Citrine is the yellow variety of the most abundant mineral on earth, quartz. Used in everything from concrete to watch parts it is an incredible resource; however, it also happens to be an incredible gemstone.
Quartz comes in a wide range of colours and crystal structures, with some varieties showing that classic transparent lustre we think of when we picture a gemstone, whilst others are polycrystalline and opaque. Some polycrystalline examples are Jasper, agate and tiger’s eye, which I think we can agree all look very different to the crystalline quartz varieties, such as: amethyst, rock crystal and, of course, citrine.

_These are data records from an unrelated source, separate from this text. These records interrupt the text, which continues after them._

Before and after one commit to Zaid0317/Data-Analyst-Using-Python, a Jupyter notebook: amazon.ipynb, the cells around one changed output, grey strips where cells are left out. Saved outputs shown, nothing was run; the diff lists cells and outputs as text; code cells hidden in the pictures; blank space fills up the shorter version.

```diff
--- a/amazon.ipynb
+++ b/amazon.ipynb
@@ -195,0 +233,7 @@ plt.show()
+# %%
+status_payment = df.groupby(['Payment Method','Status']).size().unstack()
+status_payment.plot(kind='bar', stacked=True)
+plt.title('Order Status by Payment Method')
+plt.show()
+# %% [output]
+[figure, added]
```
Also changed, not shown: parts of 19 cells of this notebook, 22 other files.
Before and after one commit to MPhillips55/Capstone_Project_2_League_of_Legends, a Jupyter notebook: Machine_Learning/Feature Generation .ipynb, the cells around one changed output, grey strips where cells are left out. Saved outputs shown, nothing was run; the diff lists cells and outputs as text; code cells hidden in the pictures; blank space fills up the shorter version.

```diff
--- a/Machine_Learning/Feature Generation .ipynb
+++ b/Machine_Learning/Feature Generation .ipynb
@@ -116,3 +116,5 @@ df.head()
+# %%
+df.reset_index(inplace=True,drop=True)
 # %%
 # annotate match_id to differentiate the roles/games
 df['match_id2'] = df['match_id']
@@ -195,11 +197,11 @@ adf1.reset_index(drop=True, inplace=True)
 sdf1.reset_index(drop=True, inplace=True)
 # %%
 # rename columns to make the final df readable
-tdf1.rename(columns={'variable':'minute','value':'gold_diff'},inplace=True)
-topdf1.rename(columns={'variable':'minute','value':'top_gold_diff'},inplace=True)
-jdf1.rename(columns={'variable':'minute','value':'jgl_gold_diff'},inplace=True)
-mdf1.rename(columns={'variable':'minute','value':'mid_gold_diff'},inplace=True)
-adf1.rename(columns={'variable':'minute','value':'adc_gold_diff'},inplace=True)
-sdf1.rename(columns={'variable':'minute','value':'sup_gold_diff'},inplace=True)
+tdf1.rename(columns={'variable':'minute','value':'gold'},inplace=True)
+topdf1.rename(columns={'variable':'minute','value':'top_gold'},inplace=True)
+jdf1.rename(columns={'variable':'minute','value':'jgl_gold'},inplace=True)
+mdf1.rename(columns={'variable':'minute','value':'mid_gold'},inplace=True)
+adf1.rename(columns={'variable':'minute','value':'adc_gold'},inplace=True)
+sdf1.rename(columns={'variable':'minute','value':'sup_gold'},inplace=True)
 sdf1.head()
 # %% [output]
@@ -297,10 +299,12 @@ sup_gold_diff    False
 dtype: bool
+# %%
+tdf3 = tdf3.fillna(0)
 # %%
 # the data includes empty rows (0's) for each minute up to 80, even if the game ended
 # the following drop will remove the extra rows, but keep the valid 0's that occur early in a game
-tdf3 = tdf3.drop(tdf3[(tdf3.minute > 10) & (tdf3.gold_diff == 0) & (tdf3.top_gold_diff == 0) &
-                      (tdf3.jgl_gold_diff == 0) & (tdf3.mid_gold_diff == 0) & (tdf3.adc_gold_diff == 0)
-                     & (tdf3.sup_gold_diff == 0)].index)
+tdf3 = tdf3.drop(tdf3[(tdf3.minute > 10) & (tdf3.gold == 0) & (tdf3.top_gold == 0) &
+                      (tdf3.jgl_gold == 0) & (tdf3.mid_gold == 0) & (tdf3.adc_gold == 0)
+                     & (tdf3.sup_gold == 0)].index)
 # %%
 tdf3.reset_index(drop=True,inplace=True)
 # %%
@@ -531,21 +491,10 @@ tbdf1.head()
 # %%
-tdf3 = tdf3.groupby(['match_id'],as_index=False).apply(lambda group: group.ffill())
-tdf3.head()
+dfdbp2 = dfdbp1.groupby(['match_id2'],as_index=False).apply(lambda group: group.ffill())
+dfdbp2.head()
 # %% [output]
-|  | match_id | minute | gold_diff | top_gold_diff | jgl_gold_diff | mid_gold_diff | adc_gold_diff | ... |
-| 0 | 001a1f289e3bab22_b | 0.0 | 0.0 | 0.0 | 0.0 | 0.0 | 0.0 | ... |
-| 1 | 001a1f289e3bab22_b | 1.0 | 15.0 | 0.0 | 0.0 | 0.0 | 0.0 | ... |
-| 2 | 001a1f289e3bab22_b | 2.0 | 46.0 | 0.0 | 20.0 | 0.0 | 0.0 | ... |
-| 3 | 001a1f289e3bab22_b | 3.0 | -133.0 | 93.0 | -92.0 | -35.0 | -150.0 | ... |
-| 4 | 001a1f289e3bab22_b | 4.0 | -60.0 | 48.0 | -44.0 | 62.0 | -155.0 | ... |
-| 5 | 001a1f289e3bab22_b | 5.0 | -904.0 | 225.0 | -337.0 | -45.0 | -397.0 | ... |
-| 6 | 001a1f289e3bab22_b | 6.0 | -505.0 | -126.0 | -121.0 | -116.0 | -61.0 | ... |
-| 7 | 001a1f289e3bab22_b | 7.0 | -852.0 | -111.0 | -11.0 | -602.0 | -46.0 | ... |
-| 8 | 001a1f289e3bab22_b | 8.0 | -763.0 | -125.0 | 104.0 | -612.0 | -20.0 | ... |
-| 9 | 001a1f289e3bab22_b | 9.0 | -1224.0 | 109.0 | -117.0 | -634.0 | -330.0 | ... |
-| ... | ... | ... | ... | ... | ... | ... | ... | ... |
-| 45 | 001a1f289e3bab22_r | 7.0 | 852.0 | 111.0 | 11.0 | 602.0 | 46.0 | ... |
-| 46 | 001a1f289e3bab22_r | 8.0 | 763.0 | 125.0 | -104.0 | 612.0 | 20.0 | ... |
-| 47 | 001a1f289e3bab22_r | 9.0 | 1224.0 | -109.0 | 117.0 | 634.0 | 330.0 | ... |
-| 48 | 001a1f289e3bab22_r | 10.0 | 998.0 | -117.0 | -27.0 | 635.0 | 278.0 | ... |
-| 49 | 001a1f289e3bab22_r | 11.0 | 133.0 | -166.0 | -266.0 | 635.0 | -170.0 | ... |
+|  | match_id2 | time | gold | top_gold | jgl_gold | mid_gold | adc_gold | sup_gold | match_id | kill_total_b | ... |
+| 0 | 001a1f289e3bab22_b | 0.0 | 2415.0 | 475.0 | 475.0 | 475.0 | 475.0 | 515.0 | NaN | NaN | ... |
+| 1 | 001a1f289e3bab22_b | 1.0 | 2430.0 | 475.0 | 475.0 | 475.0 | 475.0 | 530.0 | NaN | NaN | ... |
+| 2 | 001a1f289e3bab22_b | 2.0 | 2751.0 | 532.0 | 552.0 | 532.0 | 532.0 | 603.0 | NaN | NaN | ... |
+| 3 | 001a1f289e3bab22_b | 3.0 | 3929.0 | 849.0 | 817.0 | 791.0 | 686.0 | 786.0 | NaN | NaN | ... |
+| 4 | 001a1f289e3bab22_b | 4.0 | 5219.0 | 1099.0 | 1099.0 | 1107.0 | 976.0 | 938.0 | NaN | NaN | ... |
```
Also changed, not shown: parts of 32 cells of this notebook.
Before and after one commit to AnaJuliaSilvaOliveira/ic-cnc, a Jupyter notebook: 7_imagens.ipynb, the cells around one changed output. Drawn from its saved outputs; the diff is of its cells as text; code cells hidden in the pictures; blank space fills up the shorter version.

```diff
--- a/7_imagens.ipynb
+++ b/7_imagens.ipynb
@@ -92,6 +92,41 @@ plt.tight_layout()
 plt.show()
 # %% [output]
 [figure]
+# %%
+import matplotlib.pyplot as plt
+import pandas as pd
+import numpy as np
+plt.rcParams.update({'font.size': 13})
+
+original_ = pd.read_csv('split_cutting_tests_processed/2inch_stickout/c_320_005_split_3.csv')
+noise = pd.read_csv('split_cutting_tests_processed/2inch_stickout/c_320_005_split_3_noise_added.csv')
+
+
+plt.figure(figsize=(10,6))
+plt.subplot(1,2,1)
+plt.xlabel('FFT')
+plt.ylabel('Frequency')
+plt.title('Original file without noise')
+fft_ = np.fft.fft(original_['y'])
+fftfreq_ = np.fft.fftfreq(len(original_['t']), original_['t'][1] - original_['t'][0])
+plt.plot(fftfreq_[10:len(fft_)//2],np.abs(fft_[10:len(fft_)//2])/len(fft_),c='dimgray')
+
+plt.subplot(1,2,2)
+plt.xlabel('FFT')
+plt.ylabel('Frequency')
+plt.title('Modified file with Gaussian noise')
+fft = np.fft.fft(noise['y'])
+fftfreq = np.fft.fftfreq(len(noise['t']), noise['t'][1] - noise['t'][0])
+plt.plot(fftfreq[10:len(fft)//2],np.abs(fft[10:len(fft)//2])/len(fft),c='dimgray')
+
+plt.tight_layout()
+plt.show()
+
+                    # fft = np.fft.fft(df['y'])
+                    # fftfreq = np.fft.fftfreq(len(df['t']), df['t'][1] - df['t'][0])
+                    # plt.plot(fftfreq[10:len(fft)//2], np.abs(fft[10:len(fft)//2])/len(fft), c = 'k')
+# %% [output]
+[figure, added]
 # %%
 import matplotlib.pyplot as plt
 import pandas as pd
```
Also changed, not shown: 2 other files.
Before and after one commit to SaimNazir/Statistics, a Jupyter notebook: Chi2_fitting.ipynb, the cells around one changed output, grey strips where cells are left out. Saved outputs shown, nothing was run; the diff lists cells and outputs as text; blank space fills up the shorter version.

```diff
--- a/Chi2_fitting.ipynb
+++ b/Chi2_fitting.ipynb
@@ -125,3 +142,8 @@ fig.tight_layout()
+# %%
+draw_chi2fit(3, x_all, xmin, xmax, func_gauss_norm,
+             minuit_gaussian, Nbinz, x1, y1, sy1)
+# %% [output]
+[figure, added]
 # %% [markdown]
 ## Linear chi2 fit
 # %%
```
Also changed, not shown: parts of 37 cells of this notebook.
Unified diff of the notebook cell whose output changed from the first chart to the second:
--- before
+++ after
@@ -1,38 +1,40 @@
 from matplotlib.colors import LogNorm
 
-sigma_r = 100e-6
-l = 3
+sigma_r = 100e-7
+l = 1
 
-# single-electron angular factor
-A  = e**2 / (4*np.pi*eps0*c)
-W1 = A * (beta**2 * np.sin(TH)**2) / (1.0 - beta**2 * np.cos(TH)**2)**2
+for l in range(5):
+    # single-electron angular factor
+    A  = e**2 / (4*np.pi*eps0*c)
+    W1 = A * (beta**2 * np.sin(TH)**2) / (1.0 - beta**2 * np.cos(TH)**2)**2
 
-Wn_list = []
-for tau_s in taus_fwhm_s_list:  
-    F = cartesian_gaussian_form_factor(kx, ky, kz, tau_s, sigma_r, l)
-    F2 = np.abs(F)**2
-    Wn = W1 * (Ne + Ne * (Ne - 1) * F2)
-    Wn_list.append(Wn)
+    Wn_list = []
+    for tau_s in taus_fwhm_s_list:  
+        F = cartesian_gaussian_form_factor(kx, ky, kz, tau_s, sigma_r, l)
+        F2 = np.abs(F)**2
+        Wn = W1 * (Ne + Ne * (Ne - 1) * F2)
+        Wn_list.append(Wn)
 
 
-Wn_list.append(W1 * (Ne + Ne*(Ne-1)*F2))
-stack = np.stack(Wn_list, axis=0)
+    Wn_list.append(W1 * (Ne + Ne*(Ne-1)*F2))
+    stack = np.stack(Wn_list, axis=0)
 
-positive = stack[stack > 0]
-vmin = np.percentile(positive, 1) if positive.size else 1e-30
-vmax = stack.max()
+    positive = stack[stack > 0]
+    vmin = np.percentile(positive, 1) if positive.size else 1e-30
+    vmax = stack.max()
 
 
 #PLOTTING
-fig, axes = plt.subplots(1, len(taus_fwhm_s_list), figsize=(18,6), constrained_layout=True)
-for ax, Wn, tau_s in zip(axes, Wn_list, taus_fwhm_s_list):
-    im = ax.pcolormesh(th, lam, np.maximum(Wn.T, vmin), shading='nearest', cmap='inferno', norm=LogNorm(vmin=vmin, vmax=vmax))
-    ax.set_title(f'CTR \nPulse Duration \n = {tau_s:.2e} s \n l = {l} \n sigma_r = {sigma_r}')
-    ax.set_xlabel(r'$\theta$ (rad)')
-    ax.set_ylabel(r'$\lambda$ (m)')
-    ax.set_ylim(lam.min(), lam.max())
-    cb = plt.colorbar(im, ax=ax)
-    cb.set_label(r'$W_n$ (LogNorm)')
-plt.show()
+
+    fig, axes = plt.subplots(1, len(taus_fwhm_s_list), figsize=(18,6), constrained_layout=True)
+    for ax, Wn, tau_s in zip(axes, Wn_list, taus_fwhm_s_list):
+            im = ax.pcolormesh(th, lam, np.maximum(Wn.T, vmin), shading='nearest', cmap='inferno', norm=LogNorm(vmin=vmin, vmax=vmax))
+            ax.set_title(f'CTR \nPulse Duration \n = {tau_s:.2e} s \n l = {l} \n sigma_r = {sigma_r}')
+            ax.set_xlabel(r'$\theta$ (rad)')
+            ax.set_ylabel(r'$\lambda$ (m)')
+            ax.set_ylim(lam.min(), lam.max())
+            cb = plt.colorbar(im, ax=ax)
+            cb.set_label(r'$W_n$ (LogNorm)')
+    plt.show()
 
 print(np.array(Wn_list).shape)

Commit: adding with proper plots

Quartz is naturally a colourless stone in its pure state, but when traces of other elements are found in its environment it can grow in almost any colour of the rainbow. Coloured by the presence of iron, citrine is a yellow variety of crystalline quartz, as we have already mentioned, and one of the birthstones of November, added recently as a more pocket friendly option next to the original November birthstone, topaz.
Deriving its name from the French word of Lemon, citrine ranges from a light lemon to deep honey in colour and has a very similar tone to Topaz. This similarity in colour led to citrine and topaz being confused as one mineral for centuries until developments in minerology separated them: so citrine was undoubtably the best choice of a second gemstone for November.
Interestingly however, natural citrine is rare, in fact most citrine found on the market was mined as amethyst and has been heat treated to shift from its natural purple colour to yellow. The amethyst gems are heated to above 500 degrees Celsius, at which point the iron colour centre is activated and the gemstone’s colour permanently shifts. This is such a common occurrence that it isn’t required to be disclosed by sellers.
Revered across time Citrine peppers our history with its lore and legends. Known as the ‘merchant’s stone’ in the middle-ages, citrine was supposed to bring wealth and prosperity to the wearer; whilst in Scotland it was synonymous with protection, often found on the hilts of decorated soldiers’ swords as a talisman carried into battle.
One notable example of citrine jewellery is the incredible Cartier tiara made for the George VI coronation in 1937. A testament to exquisite craftsmanship the tiara holds an important emerald cut citrine to the centre, surrounded by an Art Deco style diamond halo before leading to an amazing band of channel set citrine stones that encircle the entire head.
Undoubtably one of our favourite gemstones the citrine is perfect for any budget and ideal for everyday wear; it truly is the perfect gemstone.